While the Government has introduced a range of policies to tackle homelessness, the growing number of people becoming homelessness shows they are inadequate.
Some of the problems are long running – such as the decision to cut social housing spending by 72% between 2008 and 2012 (€1.38bn to €390m), but short term measures such as Rent Supplement levels, rising rents and reduced welfare rates for under-25s have not been tackled either.
Focus Ireland has published a large number of evidence-based proposals for positive change and all are free to download here.
During 2018 alone, Focus Ireland services across the country provided support to over 15,500 people. It is important to recognise that, given our strong commitment to preventing homelessness, not all of these were homeless – many were seeking support to avoid becoming homeless.
We believe that having a place to call home is the most fundamental of human rights.
‘Home’ is a powerful word. It means many things to many people. At its most basic, we believe that the word ‘home’ means a safe and secure place where you can truly be yourself.
We all take having a home for granted. But imagine if you woke up tomorrow to the news that you’d lost your home. What would you do? Where would you go? What would it mean for your job? What would it mean for your children’s schooling?
Imagine not having a say in when you’d like to go to sleep. Imagine not having cooking facilities. When you don’t have a home, every mundane, routine aspect of your day becomes another hurdle to overcome. And now imagine you have a young family to look after, and you’re in nightmare territory.

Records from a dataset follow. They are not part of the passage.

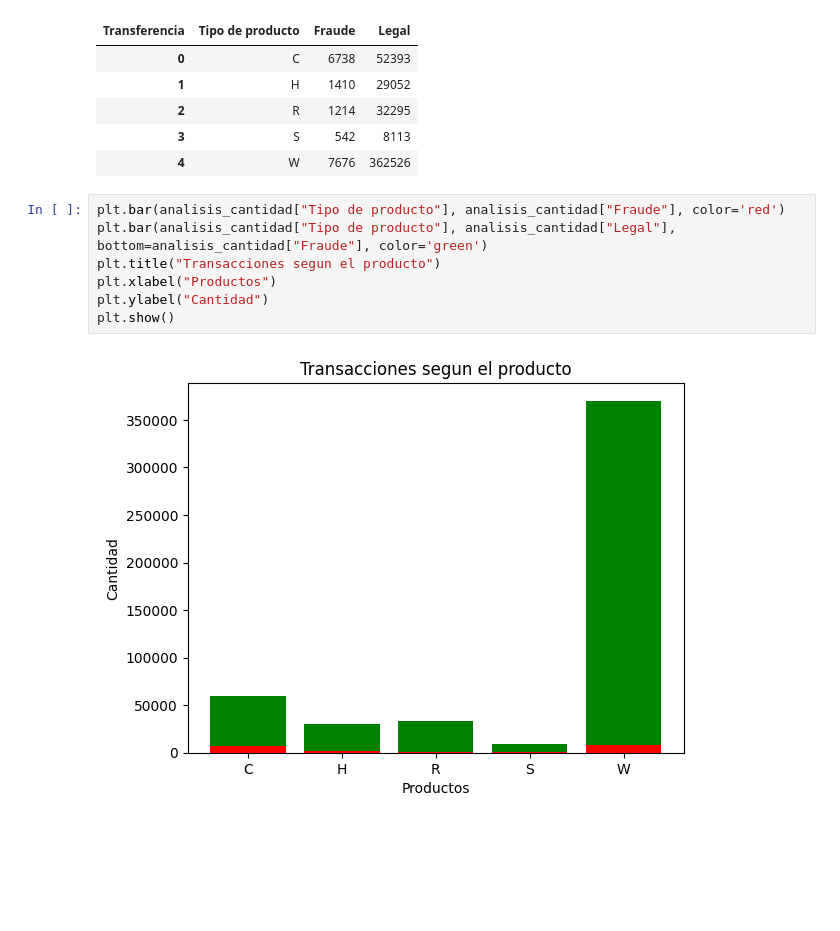
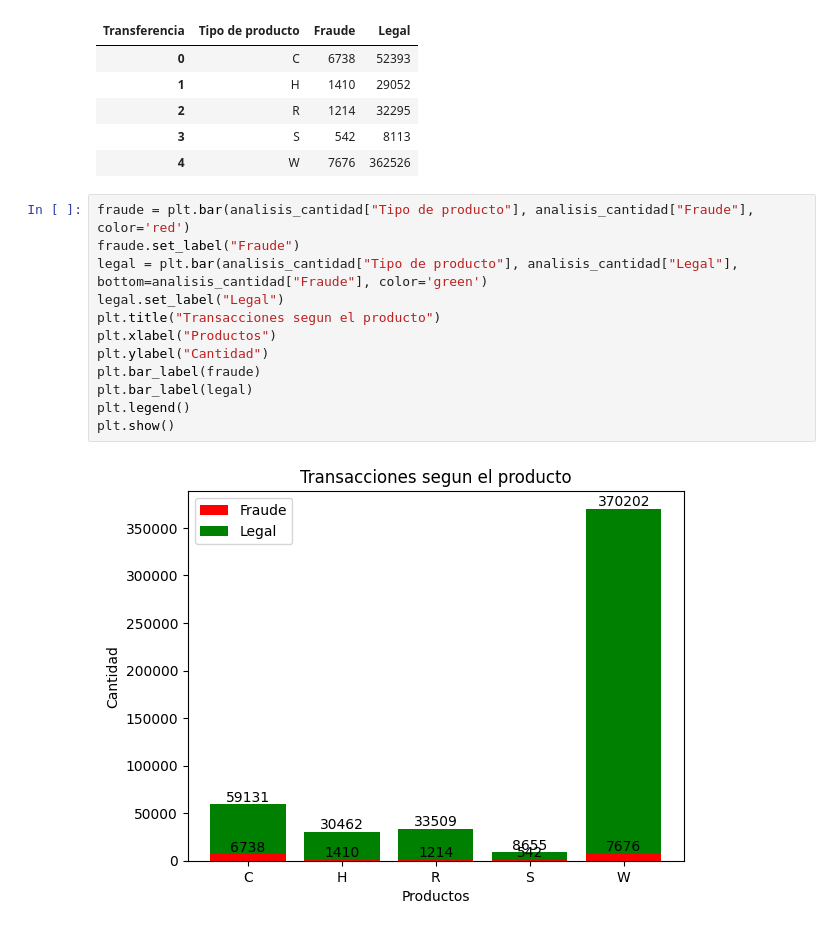
Before and after one commit to Brucejr09/Org-de-Datos-106828, a Jupyter notebook: stacked_barplot.ipynb, the cells around one changed output. Drawn from its saved outputs; the diff is of its cells as text; blank space fills up the shorter version.

Commit message:
Correccion de los primeros 2 plots

```diff
--- a/stacked_barplot.ipynb
+++ b/stacked_barplot.ipynb
@@ -37,11 +37,16 @@ analisis_cantidad
 | 3 | S | 542 | 8113 |
 | 4 | W | 7676 | 362526 |
 # %%
-plt.bar(analisis_cantidad["Tipo de producto"], analisis_cantidad["Fraude"], color='red')
-plt.bar(analisis_cantidad["Tipo de producto"], analisis_cantidad["Legal"], bottom=analisis_cantidad["Fraude"], color='green')
+fraude = plt.bar(analisis_cantidad["Tipo de producto"], analisis_cantidad["Fraude"], color='red')
+fraude.set_label("Fraude")
+legal = plt.bar(analisis_cantidad["Tipo de producto"], analisis_cantidad["Legal"], bottom=analisis_cantidad["Fraude"], color='green')
+legal.set_label("Legal")
 plt.title("Transacciones segun el producto")
 plt.xlabel("Productos")
 plt.ylabel("Cantidad")
+plt.bar_label(fraude)
+plt.bar_label(legal)
+plt.legend()
 plt.show()
 # %% [output]
-[figure, old version]
+[figure, new version]
```
Also changed, not shown: 1 other file.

The right to housing is recognized by the United Nations (Article 25 in the Universal Declaration of Human Rights) and the UN has been active in highlighting homelessness as a violation of human rights. The UN has released a new report on homelessness addressing the right to adequate housing. Focus Ireland has actively participated in this process, both in our own right and as part of FEANTSA (the European Federation of National Associations Working with the Homeless).